Roslyn Rutabaga and the Biggest Hole on EarthRoslyn Rutabaga wakes up one morning with a plan. This imaginative little rabbit wants to dig the Biggest Hole on Earth. “I might dig all the way to China,” she tells her father at breakfast. “Or even to the South Pole.” Her father gently supports her plan with encouraging comments such as, “You’d better take a sweater. It gets pretty cold in the South Pole.”
Roslyn finds the perfect place to dig in the middle of the lawn. However, her shovelling is halted by a grouchy worm who informs her that she is disturbing his front yard. When our intrepid bunny digs in other spots, a mole and then a dog complain that she is interfering with their spaces. Just as she is about to give up, Roslyn’s kindly father comes by with lunch and encouragement: “Roslyn, are you down there?... I can hardly see you.” Hope is resurrected.
Marie-Louise Gay has created yet another endearing character. Readers young and old will identify with this fanciful individual who holds her dreams close. How fortunate she is to have a father who gently provides reassurance and affirmation. Somehow we just know that Roslyn will continue to wonder and have adventures.
Gay’s uninhibited artwork provides a sense of positive energy. She illustrates with watercolours, acrylic, pastels, aquarelle crayons, pencil and collage on Kraft paper and handmade Japanese paper. Examining each picture is an adventure in itself, and many delightful surprises will be revealed in the details. Gay’s ability to distill this parent-child relationship in so few words and images is a feat to be lauded.
Although Roslyn may not ever reach the South Pole, she has certainly unearthed a solid place within this reader’s heart. Long live Roslyn Rutabaga and her aspirations!
Source: The Canadian Children's Bookcentre. Fall 2010. Volume 33 No. 4.

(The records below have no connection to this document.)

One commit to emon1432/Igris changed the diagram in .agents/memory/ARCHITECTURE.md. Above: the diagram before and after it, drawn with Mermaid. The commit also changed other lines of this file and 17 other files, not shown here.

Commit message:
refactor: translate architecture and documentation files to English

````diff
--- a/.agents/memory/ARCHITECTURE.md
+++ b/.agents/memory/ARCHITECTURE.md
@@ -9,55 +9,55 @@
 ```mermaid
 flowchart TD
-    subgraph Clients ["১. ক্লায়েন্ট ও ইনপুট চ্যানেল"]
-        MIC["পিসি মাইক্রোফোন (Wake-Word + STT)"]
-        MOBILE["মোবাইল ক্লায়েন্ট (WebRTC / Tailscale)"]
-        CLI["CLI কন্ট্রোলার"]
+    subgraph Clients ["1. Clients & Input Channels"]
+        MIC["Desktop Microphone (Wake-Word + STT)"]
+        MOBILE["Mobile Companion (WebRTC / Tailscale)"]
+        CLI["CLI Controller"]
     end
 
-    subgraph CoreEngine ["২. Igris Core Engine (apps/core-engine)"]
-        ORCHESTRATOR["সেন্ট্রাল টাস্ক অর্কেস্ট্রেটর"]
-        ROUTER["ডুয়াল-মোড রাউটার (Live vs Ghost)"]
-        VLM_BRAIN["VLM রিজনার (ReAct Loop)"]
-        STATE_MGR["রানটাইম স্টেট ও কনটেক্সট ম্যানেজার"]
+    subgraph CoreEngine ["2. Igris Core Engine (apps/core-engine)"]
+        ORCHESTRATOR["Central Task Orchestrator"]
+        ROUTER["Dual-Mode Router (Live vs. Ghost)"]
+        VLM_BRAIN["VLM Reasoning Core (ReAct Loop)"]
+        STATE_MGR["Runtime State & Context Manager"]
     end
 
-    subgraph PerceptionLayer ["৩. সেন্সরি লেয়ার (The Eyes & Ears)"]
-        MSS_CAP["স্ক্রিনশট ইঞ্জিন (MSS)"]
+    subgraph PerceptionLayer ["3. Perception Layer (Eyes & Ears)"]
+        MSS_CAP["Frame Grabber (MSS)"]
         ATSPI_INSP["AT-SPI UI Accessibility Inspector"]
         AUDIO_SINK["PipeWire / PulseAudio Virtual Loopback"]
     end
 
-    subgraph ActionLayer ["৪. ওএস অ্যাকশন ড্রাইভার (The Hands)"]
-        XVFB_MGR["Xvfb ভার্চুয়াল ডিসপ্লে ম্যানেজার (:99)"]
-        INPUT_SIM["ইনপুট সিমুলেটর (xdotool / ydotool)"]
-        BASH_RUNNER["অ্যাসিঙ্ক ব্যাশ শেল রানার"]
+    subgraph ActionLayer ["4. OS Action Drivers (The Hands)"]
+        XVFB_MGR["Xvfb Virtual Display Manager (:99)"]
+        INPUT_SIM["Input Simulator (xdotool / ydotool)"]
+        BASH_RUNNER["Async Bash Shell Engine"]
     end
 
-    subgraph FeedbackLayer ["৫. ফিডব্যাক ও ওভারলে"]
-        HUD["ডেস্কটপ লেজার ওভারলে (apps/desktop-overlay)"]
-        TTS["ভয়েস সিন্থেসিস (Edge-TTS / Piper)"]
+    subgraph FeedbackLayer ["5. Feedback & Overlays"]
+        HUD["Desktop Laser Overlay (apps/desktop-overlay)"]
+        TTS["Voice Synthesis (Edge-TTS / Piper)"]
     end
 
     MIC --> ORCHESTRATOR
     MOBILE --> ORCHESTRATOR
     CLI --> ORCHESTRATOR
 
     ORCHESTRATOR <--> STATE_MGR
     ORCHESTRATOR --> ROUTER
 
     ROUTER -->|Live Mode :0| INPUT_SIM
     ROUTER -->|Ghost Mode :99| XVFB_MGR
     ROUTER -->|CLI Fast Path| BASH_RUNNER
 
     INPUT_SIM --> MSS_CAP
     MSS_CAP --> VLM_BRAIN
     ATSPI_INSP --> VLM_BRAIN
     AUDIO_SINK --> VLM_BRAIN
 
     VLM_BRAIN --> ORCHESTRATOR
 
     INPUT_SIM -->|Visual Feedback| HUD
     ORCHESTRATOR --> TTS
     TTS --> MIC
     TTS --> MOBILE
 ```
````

Roslyn Rutabaga and the Biggest Hole on Earth!Roslyn would really like to meet a penguin so she’s going to dig a hole — not a tiny mouse hole or a medium-sized rabbit hole but the biggest hole on earth. But finding the perfect place to dig may be more of a challenge than she’d thought. Filled with Marie-Louise Gay’s delightful illustrations, this tale of the imaginative and determined young Roslyn will appeal to little adventurers everywhere. This title is also available in French as Roselyne Rutabaga remue ciel et terre!
Source: The Canadian Children’s Book Centre. Best Books for Kids & Teens. 2011.